Photography by the talented Clara Mill of one of London's iconic temporary installations over summer. The Serpentine pavilion designed this year by Chilean architect Smiljan Radić is the fourteenth in the series. A semi-translucent, cylindrical structure that resembles a shell and rests on large quarry stones, this year’s Pavilion occupies 350 square metres of the Serpentine’s lawn. The very textural almost fabric like exterior of the pavilion draws you in, inviting you to experience the space more closely. The raw nature of the materials are not polished away here but left exposed. The always inspirational experience you shouldn't miss.
"The unusual shape and sensual qualities of the Pavilion have a strong physical impact on the visitor, especially juxtaposed with the classical architecture of the Serpentine Gallery. From the outside, visitors see a fragile shell in the shape of a hoop suspended on large quarry stones. Appearing as if they had always been part of the landscape, these stones are used as supports, giving the pavilion both a physical weight and an outer structure characterised by lightness and fragility. The shell, which is white, translucent and made of fibreglass, contains an interior that is organised around an empty patio at ground level, creating the sensation that the entire volume is floating. The simultaneously enclosed and open volumes of the structure explore the relationship between the surrounding Kensington Gardens and the interior of the Pavilion. The floor is grey wooden decking, as if the interior were a terrace rather than a protected interior space.

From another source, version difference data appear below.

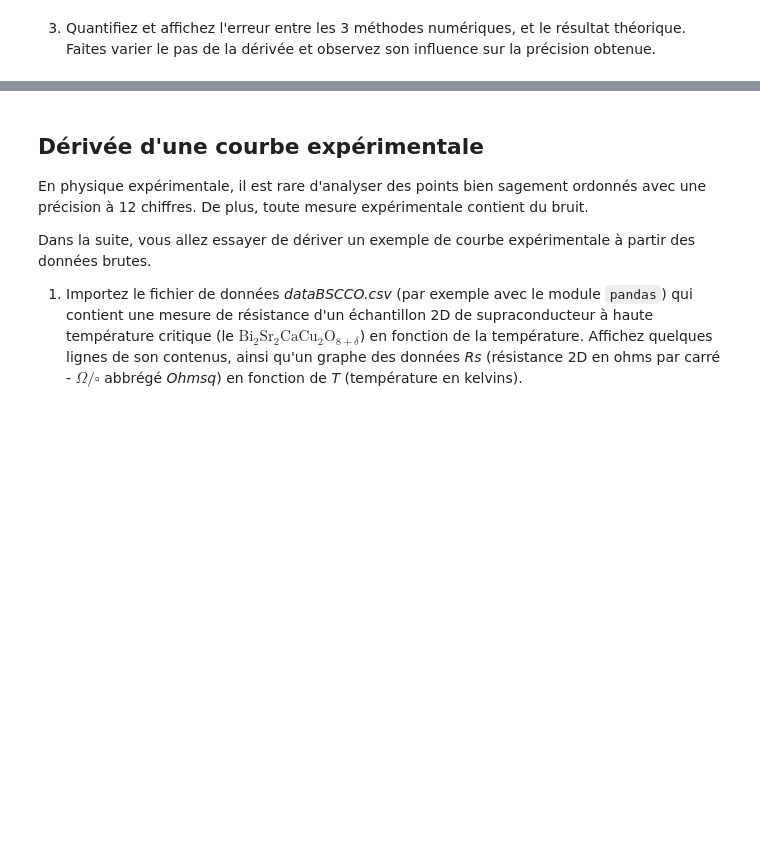
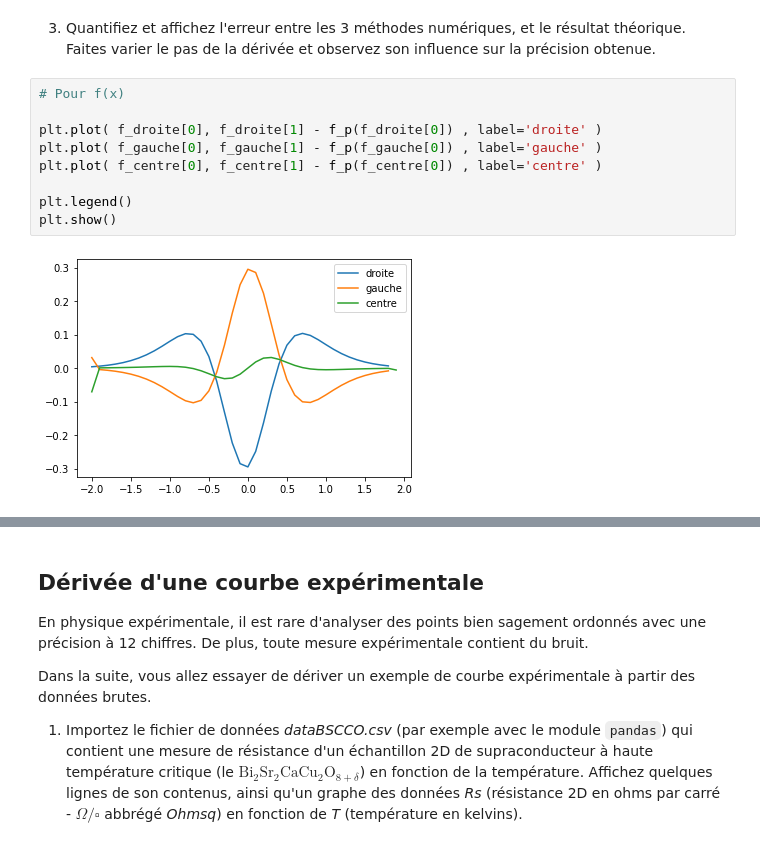
Before and after one commit to kmiloarguello/physique-numerique, a Jupyter notebook: etu-05-derivation-integration/etu-02-derivation-integration-exercices.ipynb, the cells around one changed output, grey strips where cells are left out. Cells and saved outputs as stored; diff of their text form; blank space fills up the shorter version.

```diff
--- a/etu-05-derivation-integration/etu-02-derivation-integration-exercices.ipynb
+++ b/etu-05-derivation-integration/etu-02-derivation-integration-exercices.ipynb
@@ -35,2 +182,13 @@ import matplotlib.pyplot as plt
 # %% [markdown]
 3. Quantifiez et affichez l'erreur entre les 3 méthodes numériques, et le résultat théorique. Faites varier le pas de la dérivée et observez son influence sur la précision obtenue.
+# %%
+# Pour f(x)
+
+plt.plot( f_droite[0], f_droite[1] - f_p(f_droite[0]) , label='droite' )
+plt.plot( f_gauche[0], f_gauche[1] - f_p(f_gauche[0]) , label='gauche' )
+plt.plot( f_centre[0], f_centre[1] - f_p(f_centre[0]) , label='centre' )
+
+plt.legend()
+plt.show()
+# %% [output]
+[figure, added]
```
Also changed, not shown: parts of 8 cells of this notebook, 2 other files.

At night, the semi-transparency of the shell, together with a soft amber-tinted light, draws the attention of passers-by like lamps attracting moths."
- Smiljan Radić